“That’s who I am, that’s who I was in college where I would have outings and give up five or six runs in eight innings but they kept on throwing me out there because I’m still competing.”
The undo pressure of performing in front of the homefolks didn’t compound the problems Pierce was dealing with a season ago. Where some players might press to impress, Pierce lapped up the friendly surroundings of friends and family.
“I’ve felt better at home than I have on the road, and I don’t know if it’s comfort or what, but I just believe in my abilities this year,” said Pierce. “Being able to throw in front of your friends and your family all the time, it’s not an added pressure, it’s an added bonus. It’s made this season one that I’ll remember for a very long time.”
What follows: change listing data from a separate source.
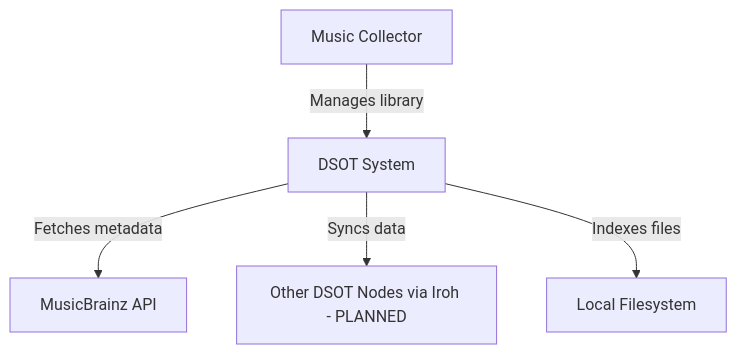
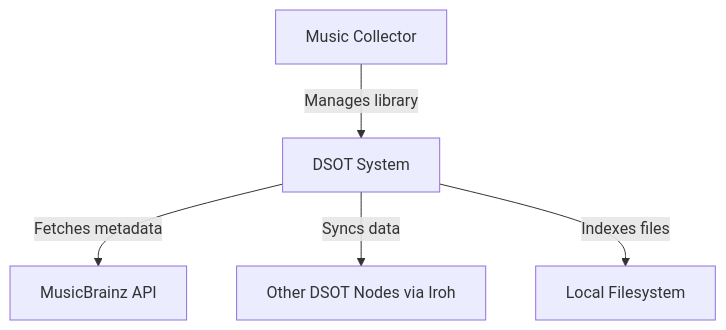
The diagram in docs/architecture/L1-context.md (Davidblkx/dsot), drawn with Mermaid before and after one commit. The commit also changed other lines of this file and 8 other files, not shown here.

First line of the commit message:
Document network and serialization architecture

````diff
--- a/docs/architecture/L1-context.md
+++ b/docs/architecture/L1-context.md
@@ -27,13 +27,13 @@
 ```mermaid
 graph TD
     User[Music Collector]
     DSOT[DSOT System]
     MB[MusicBrainz API]
-    P2P[Other DSOT Nodes via Iroh - PLANNED]
+    P2P[Other DSOT Nodes via Iroh]
     FS[Local Filesystem]
 
     User -->|Manages library| DSOT
     DSOT -->|Fetches metadata| MB
     DSOT -->|Syncs data| P2P
     DSOT -->|Indexes files| FS
 ```
````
Home cooking, literally at times, helped jog the memories Pierce accumulated as a prep and collegiate standout. An easy road trip down Highway 41, Pierce has been home a handful of times this season, grabbing a meal, sleeping in his own boyhood bedroom.
“This season has definitely been one to get me back on track to be the pitcher I’ve been,” said Pierce.
Besides the comfort zone environment, Pierce was also eased into the Timber Rattlers rotation by piggy backing with right-hander David Goforth to start the season. Even though it was out of the norm for Pierce, getting a taste on the tail end of a start proved to be a settling force for the future.
“When I was coming in after Goforth, I was coming in usually in the seventh inning, sometimes in the sixth, so I didn’t have as many innings to cover,” said Pierce, who made 15 relief appearances, winning one game, saving two more. “I don’t know if my body was a little more amped up because it was only three innings I had to get through. But to be inserted into a starting role is something I have embraced. I’m a player who has a lot of routine and now instead of having to worry about my routine coming in after a guy, I now know exactly when I’m going to go in.”
Pierce has not only reclaimed his bulldog demeanor, he has pushed himself to go deep into ballgames, relishing the role of an innings eater. And while the season and postseason are still in play in Appleton, Pierce is already looking forward to an offseason on an uptick.
“Throughout the year, you always think about something I might change in the offseason,” said Pierce. “I’ve been working on a little cutter here and there and that might be something I work on in the offseason. Right now, I’ve got my three pitches and I’m trying to work with them the best that I can and leave the tinkering to after the season.”
The offseason is also where Chad Pierce will set aside his time to dream. For a kid from Fond du Lac, who grew up attending and admiring games involving the Brewers, the fantasy seems all too real and tangible at times.
“I don’t even know if words can describe it,” said Pierce. “Ever since I was a little kid I dreamed about playing at County Stadium and now, Miller Park. I’m getting that opportunity right now and it’s definitely a dream. I’ve always wanted to play for the Brewers, and right now, I’m having a good season and hopefully people in the organization have seen that and they realize I have something I can bring to the table.
“It’s a surreal moment, and people that come to the games, whether they are 20 or 70, are wishing they were still out there playing. I’m out there and it’s a dream to play here and hopefully make it up to the big club.”